  • Contact:

    Alex Fraser
    Director of Marketing
    slp3D, Inc
    860-953-2900 x 214

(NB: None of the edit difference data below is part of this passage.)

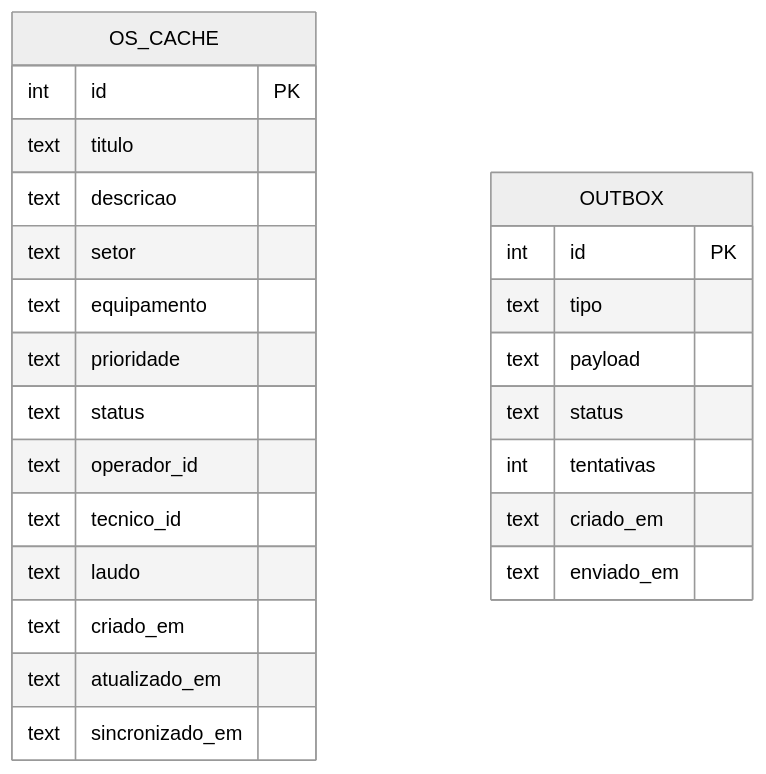
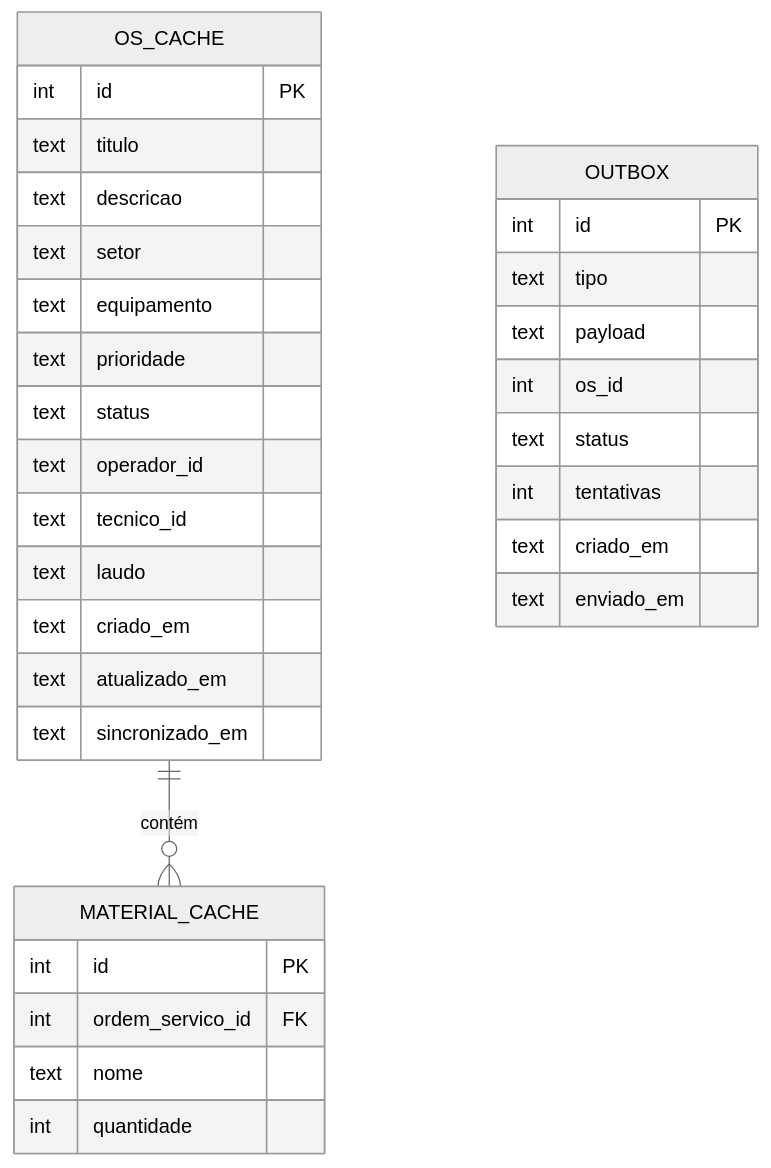
Before and after one commit to art1544/PlantOS-LAMD: the ninth of 11 diagrams in docs/sprint1/arquitetura.md, drawn with Mermaid (neutral theme). The commit also changed other lines of this file and 36 other files, not shown here.

````diff
--- a/docs/sprint1/arquitetura.md
+++ b/docs/sprint1/arquitetura.md
@@ -779,28 +880,38 @@
 ```mermaid
 erDiagram
     OS_CACHE {
         int id PK
         text titulo
         text descricao
         text setor
         text equipamento
         text prioridade
         text status
         text operador_id
         text tecnico_id
         text laudo
         text criado_em
         text atualizado_em
         text sincronizado_em
     }
 
+    MATERIAL_CACHE {
+        int id PK
+        int ordem_servico_id FK
+        text nome
+        int quantidade
+    }
+
     OUTBOX {
         int id PK
         text tipo
         text payload
+        int os_id
         text status
         int tentativas
         text criado_em
         text enviado_em
     }
+
+    OS_CACHE ||--o{ MATERIAL_CACHE : "contém"
 ```
````
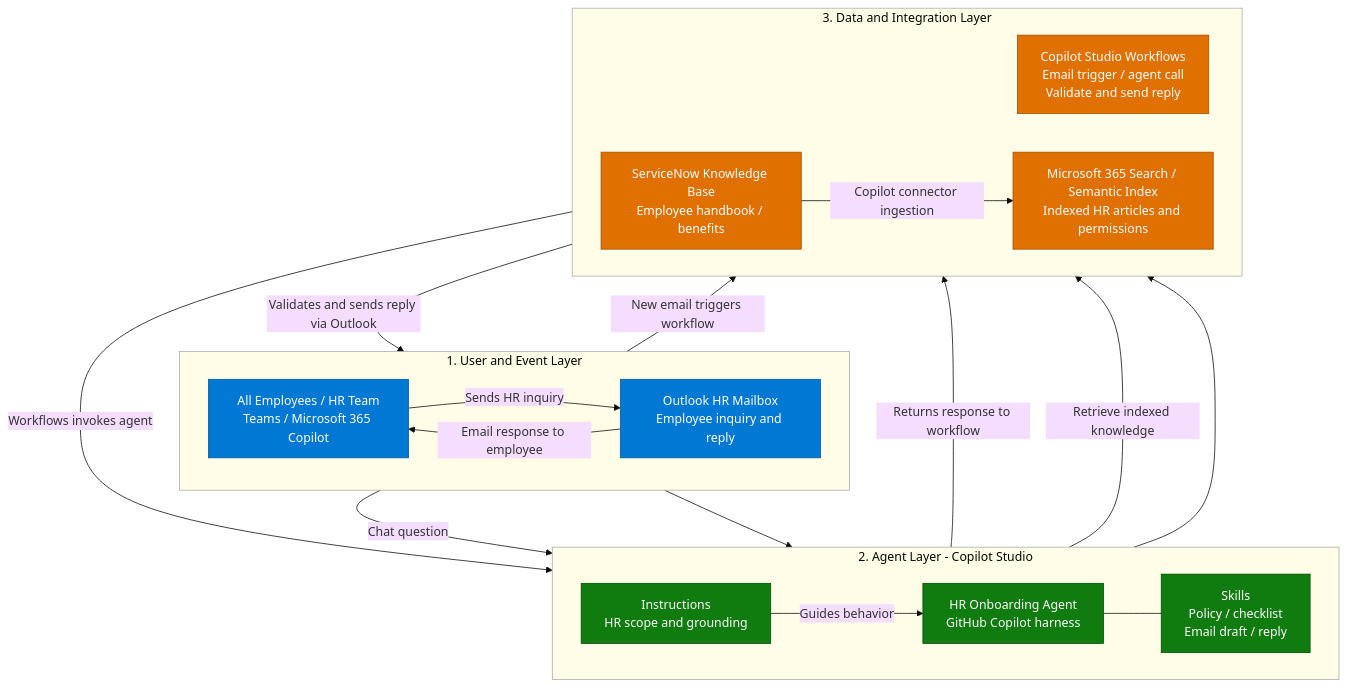
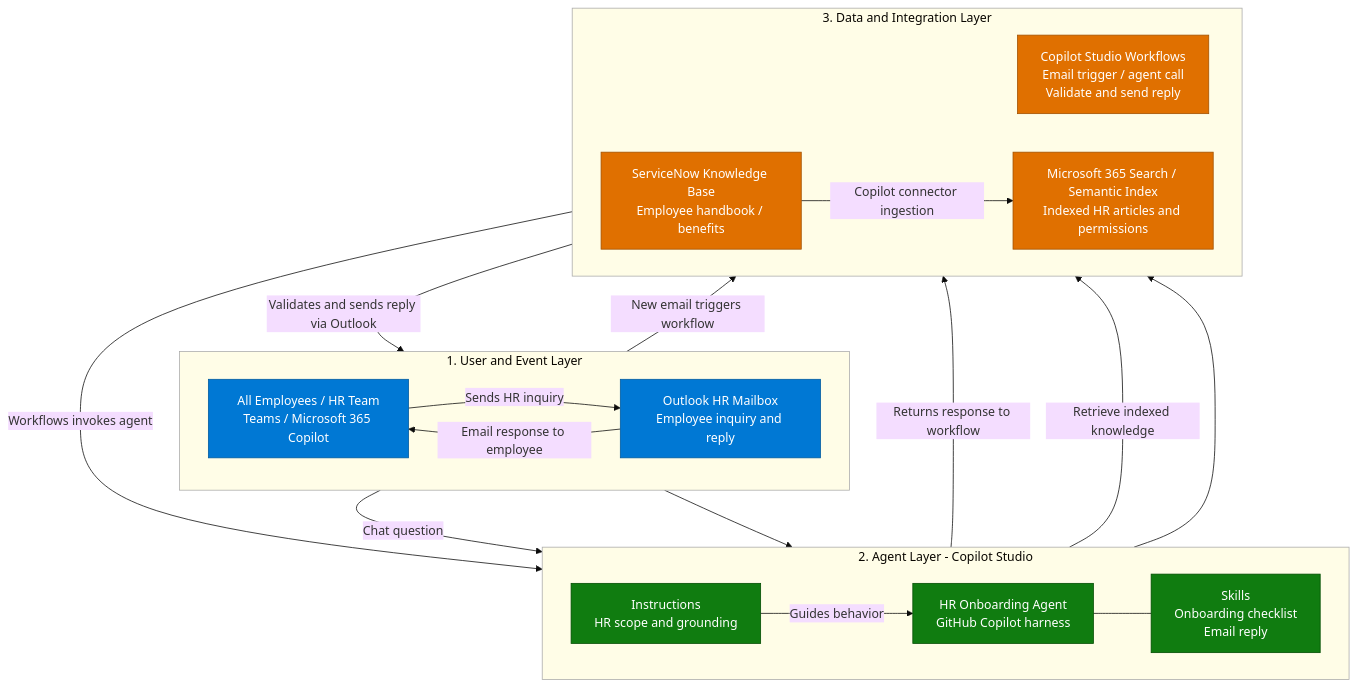
The first of 3 diagrams in 01-scenarios/HR-Onboarding-Agent-GHCP/2.Architecture.md (petepuu/ai-agent-runbooks), drawn with Mermaid (base theme) before and after one commit. The commit also changed other lines of this file and 9 other files, not shown here.

Commit message:
Simplify HR scenario to onboarding checklist and email reply skills

````diff
--- a/01-scenarios/HR-Onboarding-Agent-GHCP/2.Architecture.md
+++ b/01-scenarios/HR-Onboarding-Agent-GHCP/2.Architecture.md
@@ -13,47 +13,47 @@
 ```mermaid
 flowchart TB
     subgraph USER["1. User and Event Layer"]
         direction LR
         U["All Employees / HR Team<br/>Teams / Microsoft 365 Copilot"]
         M["Outlook HR Mailbox<br/>Employee inquiry and reply"]
     end
     subgraph AGENT["2. Agent Layer - Copilot Studio"]
         direction LR
         I["Instructions<br/>HR scope and grounding"]
         A["HR Onboarding Agent<br/>GitHub Copilot harness"]
-        S["Skills<br/>Policy / checklist<br/>Email draft / reply"]
+        S["Skills<br/>Onboarding checklist<br/>Email reply"]
     end
     subgraph DATA["3. Data and Integration Layer"]
         direction LR
         W["Copilot Studio Workflows<br/>Email trigger / agent call<br/>Validate and send reply"]
         K["Microsoft 365 Search / Semantic Index<br/>Indexed HR articles and permissions"]
         SN["ServiceNow Knowledge Base<br/>Employee handbook / benefits"]
     end
 
     USER --> AGENT
     AGENT --> DATA
 
     U -->|"Chat question"| A
     U -->|"Sends HR inquiry"| M
     M -->|"New email triggers workflow"| W
     W -->|"Workflows invokes agent"| A
     A -->|"Returns response to workflow"| W
     W -->|"Validates and sends reply via Outlook"| M
     M -->|"Email response to employee"| U
     I -->|"Guides behavior"| A
     A --- S
     A -->|"Retrieve indexed knowledge"| K
     SN -->|"Copilot connector ingestion"| K
 
     style U fill:#0078D4,color:#fff,stroke:#005A9E
     style M fill:#0078D4,color:#fff,stroke:#005A9E
     style W fill:#E07000,color:#fff,stroke:#A05000
     style I fill:#107C10,color:#fff,stroke:#004B00
     style A fill:#107C10,color:#fff,stroke:#004B00
     style S fill:#107C10,color:#fff,stroke:#004B00
     style K fill:#E07000,color:#fff,stroke:#A05000
     style SN fill:#E07000,color:#fff,stroke:#A05000
     style USER fill:#fffde7,stroke:#aaa
     style AGENT fill:#fffde7,stroke:#aaa
     style DATA fill:#fffde7,stroke:#aaa
 ```
````
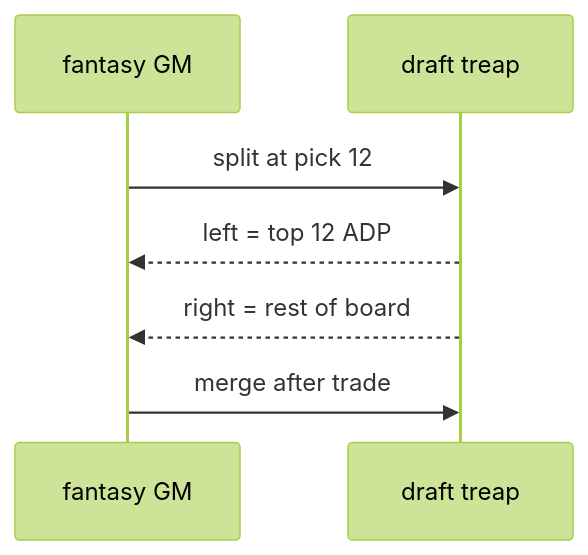
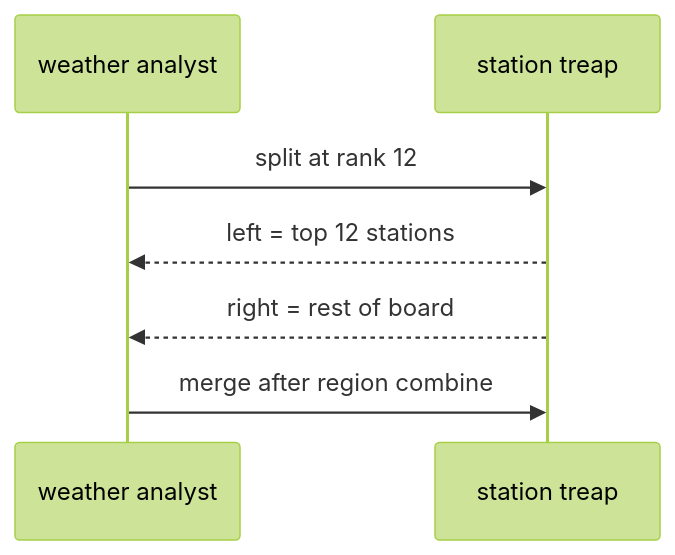
Before and after one commit to qgjones9/python-programming-guide: the second of 6 diagrams in docs/dsa/data-structures/treaps/index.md, drawn with Mermaid (forest theme). The commit also changed other lines of this file and 29 other files, not shown here.

````diff
--- a/docs/dsa/data-structures/treaps/index.md
+++ b/docs/dsa/data-structures/treaps/index.md
@@ -59,9 +59,9 @@
 ```mermaid
 sequenceDiagram
-  participant GM as fantasy GM
-  participant T as draft treap
-  GM->>T: split at pick 12
-  T-->>GM: left = top 12 ADP
-  T-->>GM: right = rest of board
-  GM->>T: merge after trade
+  participant Analyst as weather analyst
+  participant T as station treap
+  Analyst->>T: split at rank 12
+  T-->>Analyst: left = top 12 stations
+  T-->>Analyst: right = rest of board
+  Analyst->>T: merge after region combine
 ```
````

    Beth Israel Medical Center Department of Urology